**Your goal**. Print the data once more, exactly as given. Drop the pictures.

**Items listed in a dataset**.
▼
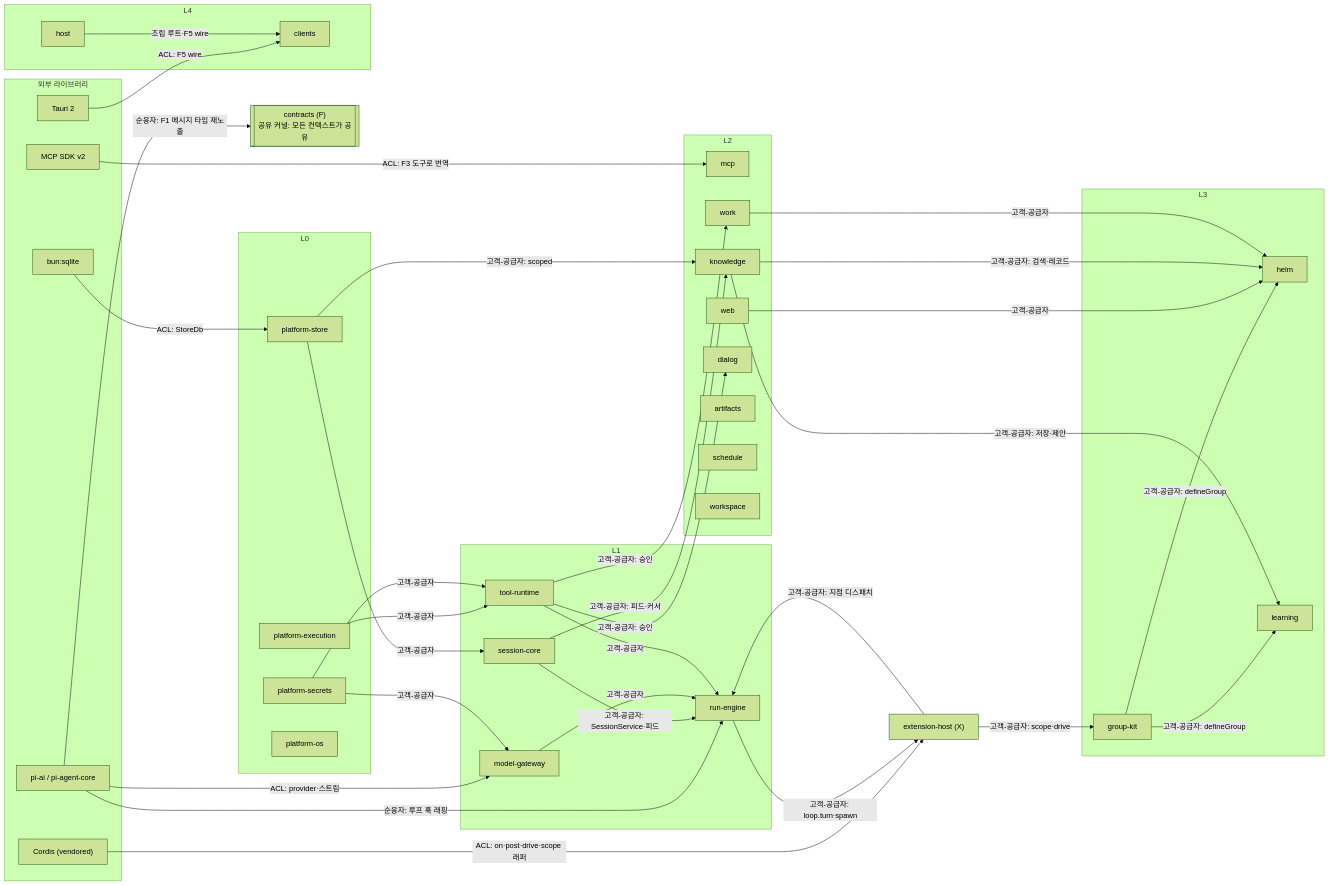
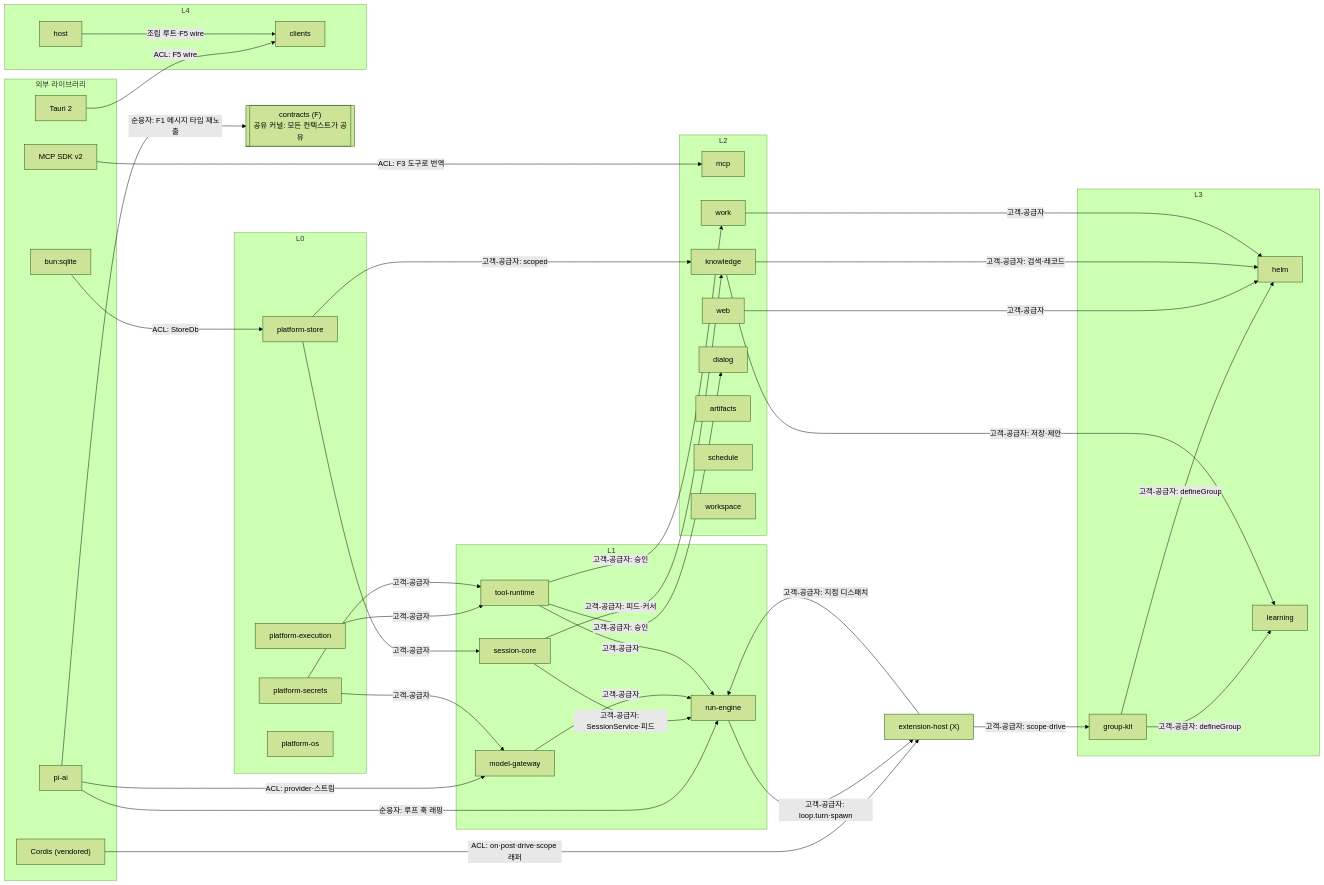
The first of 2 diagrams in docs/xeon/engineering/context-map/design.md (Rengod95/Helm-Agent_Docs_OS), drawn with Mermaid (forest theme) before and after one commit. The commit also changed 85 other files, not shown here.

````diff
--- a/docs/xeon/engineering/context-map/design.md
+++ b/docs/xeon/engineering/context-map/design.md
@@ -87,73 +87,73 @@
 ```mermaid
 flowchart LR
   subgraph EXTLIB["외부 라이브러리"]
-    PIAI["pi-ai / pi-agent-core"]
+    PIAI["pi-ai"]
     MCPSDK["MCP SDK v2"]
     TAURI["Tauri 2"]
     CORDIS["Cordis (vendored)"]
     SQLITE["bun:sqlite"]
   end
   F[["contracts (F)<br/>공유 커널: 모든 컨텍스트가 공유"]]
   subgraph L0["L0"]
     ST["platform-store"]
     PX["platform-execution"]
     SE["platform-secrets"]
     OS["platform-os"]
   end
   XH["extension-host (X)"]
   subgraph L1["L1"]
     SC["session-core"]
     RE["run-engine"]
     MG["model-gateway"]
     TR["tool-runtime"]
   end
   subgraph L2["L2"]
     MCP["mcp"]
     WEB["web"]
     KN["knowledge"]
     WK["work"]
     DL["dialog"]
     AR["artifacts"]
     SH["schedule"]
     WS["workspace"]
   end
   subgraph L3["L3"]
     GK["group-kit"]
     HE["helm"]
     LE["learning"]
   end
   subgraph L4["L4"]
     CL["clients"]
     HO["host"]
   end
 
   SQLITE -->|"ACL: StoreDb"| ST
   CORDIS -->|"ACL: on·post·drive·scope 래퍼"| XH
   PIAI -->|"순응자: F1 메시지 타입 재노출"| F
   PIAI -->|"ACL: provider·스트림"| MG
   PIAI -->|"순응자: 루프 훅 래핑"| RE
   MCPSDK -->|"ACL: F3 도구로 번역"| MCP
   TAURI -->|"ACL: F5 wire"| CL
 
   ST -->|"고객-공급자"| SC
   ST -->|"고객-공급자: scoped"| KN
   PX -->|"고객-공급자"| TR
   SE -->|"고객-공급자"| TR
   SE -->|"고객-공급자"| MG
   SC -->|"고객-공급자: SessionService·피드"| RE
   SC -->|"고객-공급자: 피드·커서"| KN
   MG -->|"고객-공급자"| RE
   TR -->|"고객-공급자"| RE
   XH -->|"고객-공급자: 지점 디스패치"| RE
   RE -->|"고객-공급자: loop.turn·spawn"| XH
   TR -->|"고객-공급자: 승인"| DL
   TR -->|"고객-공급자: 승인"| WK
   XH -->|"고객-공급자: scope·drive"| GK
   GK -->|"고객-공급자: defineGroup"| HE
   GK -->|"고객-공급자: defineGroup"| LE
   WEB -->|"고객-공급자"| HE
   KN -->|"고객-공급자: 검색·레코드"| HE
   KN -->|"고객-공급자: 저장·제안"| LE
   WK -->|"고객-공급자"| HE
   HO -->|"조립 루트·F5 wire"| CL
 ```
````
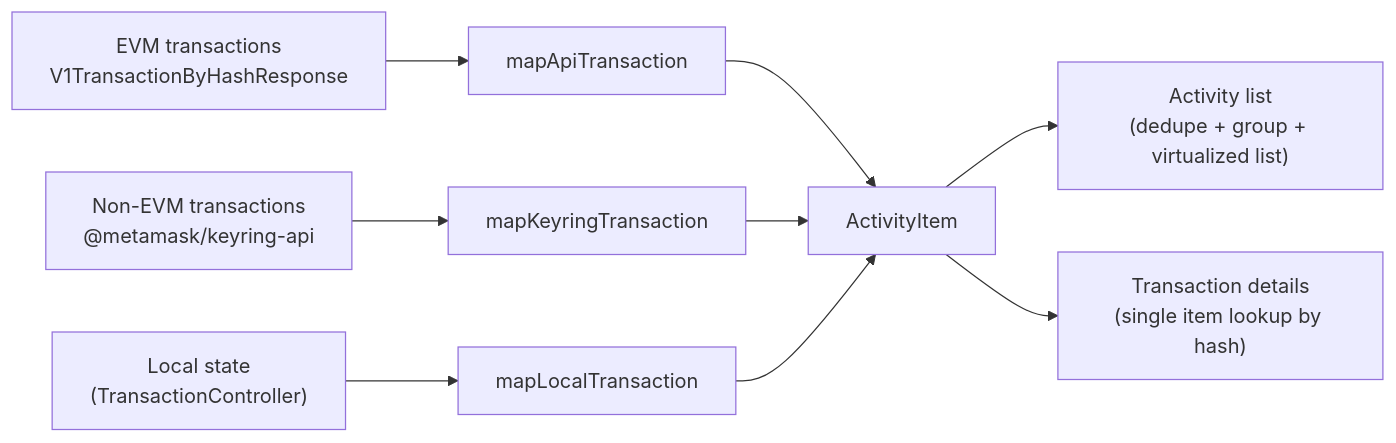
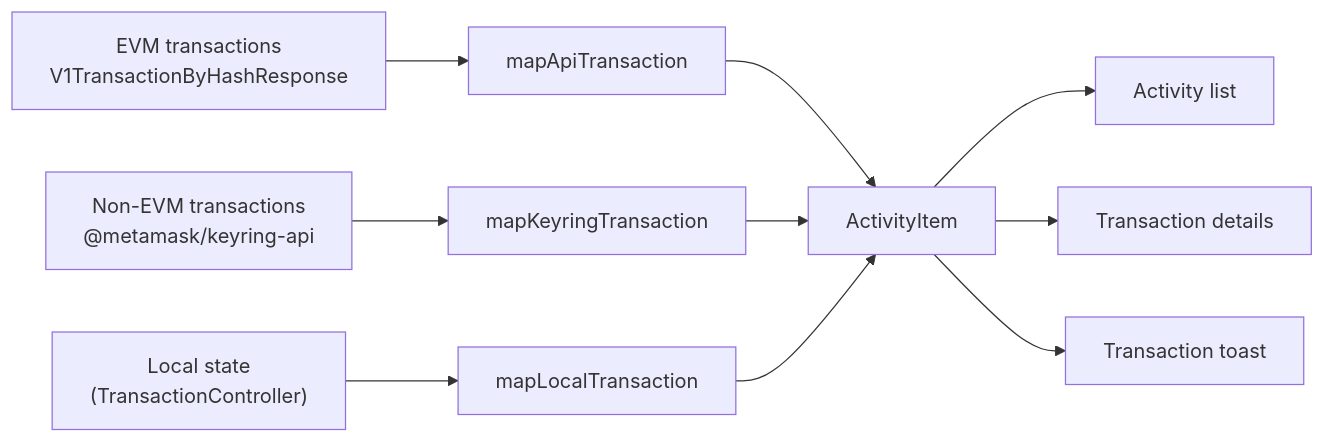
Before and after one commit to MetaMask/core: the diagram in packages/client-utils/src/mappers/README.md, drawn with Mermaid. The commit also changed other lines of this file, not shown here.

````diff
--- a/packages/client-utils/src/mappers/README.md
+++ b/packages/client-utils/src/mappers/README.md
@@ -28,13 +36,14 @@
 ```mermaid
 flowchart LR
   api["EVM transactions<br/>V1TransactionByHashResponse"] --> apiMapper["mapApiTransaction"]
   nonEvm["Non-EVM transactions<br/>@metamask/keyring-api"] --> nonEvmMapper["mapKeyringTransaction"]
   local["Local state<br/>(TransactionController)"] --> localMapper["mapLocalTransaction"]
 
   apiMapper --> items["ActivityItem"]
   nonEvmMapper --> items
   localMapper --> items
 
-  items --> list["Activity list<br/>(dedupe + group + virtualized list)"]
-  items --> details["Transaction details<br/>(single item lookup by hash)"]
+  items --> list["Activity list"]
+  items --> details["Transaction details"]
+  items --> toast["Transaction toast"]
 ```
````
▲
**The answer**.
The first of 2 diagrams in docs/xeon/engineering/context-map/design.md (Rengod95/Helm-Agent_Docs_OS), drawn with Mermaid (forest theme) before and after one commit. The commit also changed 85 other files, not shown here.

````diff
--- a/docs/xeon/engineering/context-map/design.md
+++ b/docs/xeon/engineering/context-map/design.md
@@ -87,73 +87,73 @@
 ```mermaid
 flowchart LR
   subgraph EXTLIB["외부 라이브러리"]
-    PIAI["pi-ai / pi-agent-core"]
+    PIAI["pi-ai"]
     MCPSDK["MCP SDK v2"]
     TAURI["Tauri 2"]
     CORDIS["Cordis (vendored)"]
     SQLITE["bun:sqlite"]
   end
   F[["contracts (F)<br/>공유 커널: 모든 컨텍스트가 공유"]]
   subgraph L0["L0"]
     ST["platform-store"]
     PX["platform-execution"]
     SE["platform-secrets"]
     OS["platform-os"]
   end
   XH["extension-host (X)"]
   subgraph L1["L1"]
     SC["session-core"]
     RE["run-engine"]
     MG["model-gateway"]
     TR["tool-runtime"]
   end
   subgraph L2["L2"]
     MCP["mcp"]
     WEB["web"]
     KN["knowledge"]
     WK["work"]
     DL["dialog"]
     AR["artifacts"]
     SH["schedule"]
     WS["workspace"]
   end
   subgraph L3["L3"]
     GK["group-kit"]
     HE["helm"]
     LE["learning"]
   end
   subgraph L4["L4"]
     CL["clients"]
     HO["host"]
   end
 
   SQLITE -->|"ACL: StoreDb"| ST
   CORDIS -->|"ACL: on·post·drive·scope 래퍼"| XH
   PIAI -->|"순응자: F1 메시지 타입 재노출"| F
   PIAI -->|"ACL: provider·스트림"| MG
   PIAI -->|"순응자: 루프 훅 래핑"| RE
   MCPSDK -->|"ACL: F3 도구로 번역"| MCP
   TAURI -->|"ACL: F5 wire"| CL
 
   ST -->|"고객-공급자"| SC
   ST -->|"고객-공급자: scoped"| KN
   PX -->|"고객-공급자"| TR
   SE -->|"고객-공급자"| TR
   SE -->|"고객-공급자"| MG
   SC -->|"고객-공급자: SessionService·피드"| RE
   SC -->|"고객-공급자: 피드·커서"| KN
   MG -->|"고객-공급자"| RE
   TR -->|"고객-공급자"| RE
   XH -->|"고객-공급자: 지점 디스패치"| RE
   RE -->|"고객-공급자: loop.turn·spawn"| XH
   TR -->|"고객-공급자: 승인"| DL
   TR -->|"고객-공급자: 승인"| WK
   XH -->|"고객-공급자: scope·drive"| GK
   GK -->|"고객-공급자: defineGroup"| HE
   GK -->|"고객-공급자: defineGroup"| LE
   WEB -->|"고객-공급자"| HE
   KN -->|"고객-공급자: 검색·레코드"| HE
   KN -->|"고객-공급자: 저장·제안"| LE
   WK -->|"고객-공급자"| HE
   HO -->|"조립 루트·F5 wire"| CL
 ```
````
Before and after one commit to MetaMask/core: the diagram in packages/client-utils/src/mappers/README.md, drawn with Mermaid. The commit also changed other lines of this file, not shown here.

````diff
--- a/packages/client-utils/src/mappers/README.md
+++ b/packages/client-utils/src/mappers/README.md
@@ -28,13 +36,14 @@
 ```mermaid
 flowchart LR
   api["EVM transactions<br/>V1TransactionByHashResponse"] --> apiMapper["mapApiTransaction"]
   nonEvm["Non-EVM transactions<br/>@metamask/keyring-api"] --> nonEvmMapper["mapKeyringTransaction"]
   local["Local state<br/>(TransactionController)"] --> localMapper["mapLocalTransaction"]
 
   apiMapper --> items["ActivityItem"]
   nonEvmMapper --> items
   localMapper --> items
 
-  items --> list["Activity list<br/>(dedupe + group + virtualized list)"]
-  items --> details["Transaction details<br/>(single item lookup by hash)"]
+  items --> list["Activity list"]
+  items --> details["Transaction details"]
+  items --> toast["Transaction toast"]
 ```
````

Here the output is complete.